What is the Spoon Theory?

The spoon theory is a metaphor that explains the limited energy that people with chronic illness often have. The idea is that a person can divide the amount into measurable units. The theory uses spoons as these units, and that every action that is taken during the day uses a certain number of spoons. For example, someone with major depressive disorder might find it difficult to get out of bed in the morning, take a shower, or even sit down and eat a healthy meal on certain days. Getting out of bed might use up one or two spoons, while taking a shower might use up a few more. As long as that person has plenty of spoons, they can accomplish what they intend to do during the day. Once they run out of spoons, they will find it difficult to do anything at all unless they can rest and replenish their spoons. 
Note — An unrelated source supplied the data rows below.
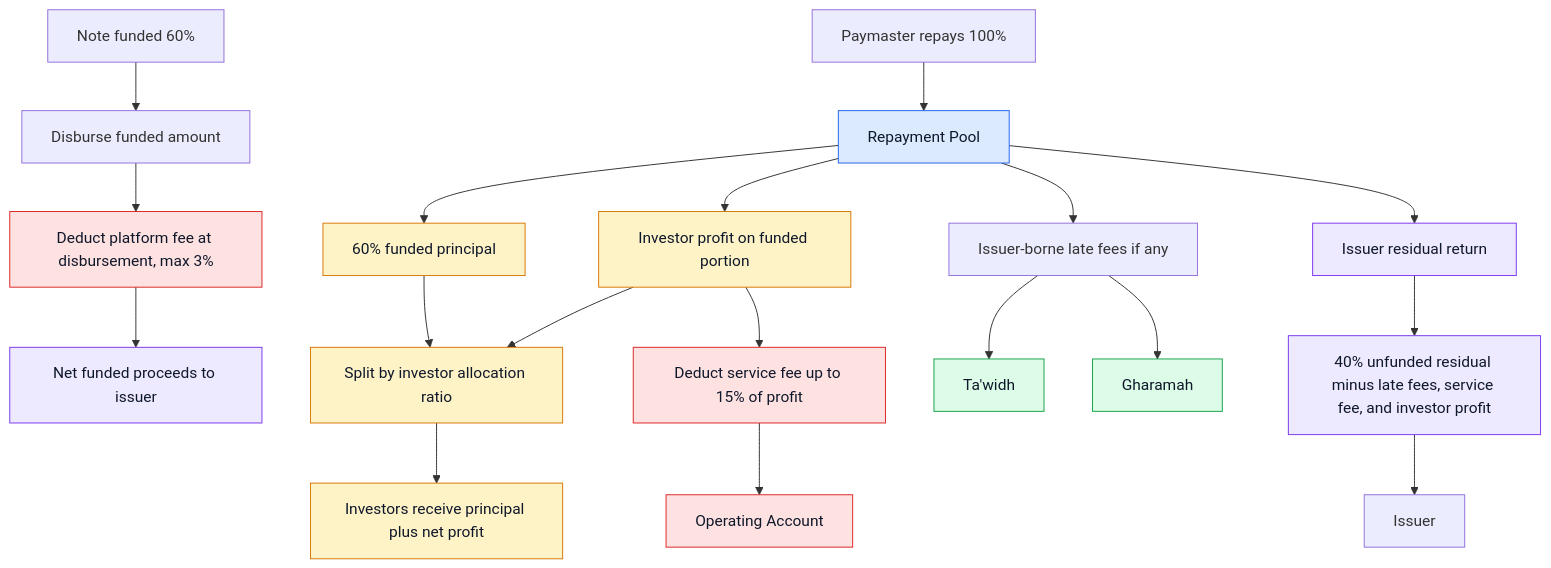
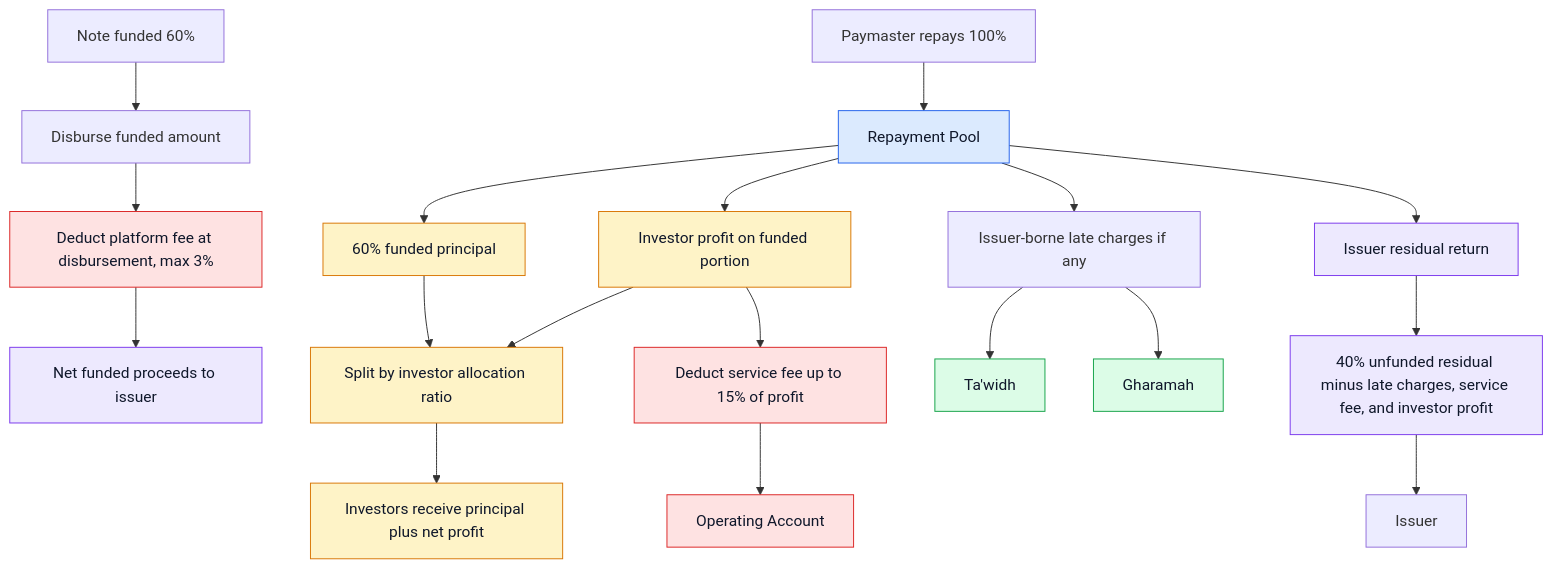
Before and after one commit to Malcan-Technologies/shoraka: the second of 2 diagrams in docs/help/admin-note-money-flow.md, drawn with Mermaid. The commit also changed other lines of this file and 59 other files, not shown here.

````diff
--- a/docs/help/admin-note-money-flow.md
+++ b/docs/help/admin-note-money-flow.md
@@ -86,32 +114,32 @@
 ```mermaid
 flowchart TD
   funded["Note funded 60%"] --> disburse["Disburse funded amount"]
   disburse --> platformFee["Deduct platform fee at disbursement, max 3%"]
   platformFee --> issuerNet["Net funded proceeds to issuer"]
   paymaster["Paymaster repays 100%"] --> repaymentPool["Repayment Pool"]
   repaymentPool --> investorPrincipal["60% funded principal"]
   repaymentPool --> investorProfit["Investor profit on funded portion"]
   investorProfit --> serviceFee["Deduct service fee up to 15% of profit"]
   serviceFee --> operating["Operating Account"]
   investorPrincipal --> investorRatio["Split by investor allocation ratio"]
   investorProfit --> investorRatio
   investorRatio --> investors["Investors receive principal plus net profit"]
-  repaymentPool --> lateFees["Issuer-borne late fees if any"]
+  repaymentPool --> lateFees["Issuer-borne late charges if any"]
   lateFees --> tawidh["Ta'widh"]
   lateFees --> gharamah["Gharamah"]
   repaymentPool --> issuerResidual["Issuer residual return"]
-  issuerResidual --> formula["40% unfunded residual minus late fees, service fee, and investor profit"]
+  issuerResidual --> formula["40% unfunded residual minus late charges, service fee, and investor profit"]
   formula --> issuer["Issuer"]
 
   class repaymentPool pool
   class platformFee,serviceFee,operating fee
   class tawidh,gharamah syariahAccount
   class investorPrincipal,investorProfit,investorRatio,investors investorStep
   class issuerNet,issuerResidual,formula issuerStep
 
   classDef pool fill:#dbeafe,stroke:#2563eb,color:#0f172a
   classDef fee fill:#fee2e2,stroke:#dc2626,color:#0f172a
   classDef syariahAccount fill:#dcfce7,stroke:#16a34a,color:#0f172a
   classDef investorStep fill:#fef3c7,stroke:#d97706,color:#0f172a
   classDef issuerStep fill:#ede9fe,stroke:#7c3aed,color:#0f172a
 ```
````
The number of spoons that a person has depends on the day and their chronic illness. Some days are worse than others, and a person could use up all of their spoons just to take a shower and get ready for the day. They would most likely have to stay home and rest until they feel better. On other days, that same person might only use one or two spoons to take a shower and go to work. They might in better spirits on that day, or their chronic pain might not be that severe. They have spoons to spare, and they can more or less function like a healthy adult. 

In any case, the spoon theory has been very helpful in explaining what life is like for someone with an invisible illness. Many people who live with these conditions feel ashamed when they cannot function, but being able to quantify what they are capable of does make things a little easier. If you live with an invisible illness, ask your doctor about the spoon theory. It is more of a way of thinking than what someone would call therapy, but it has helped countless people since it was first coined back in 2003.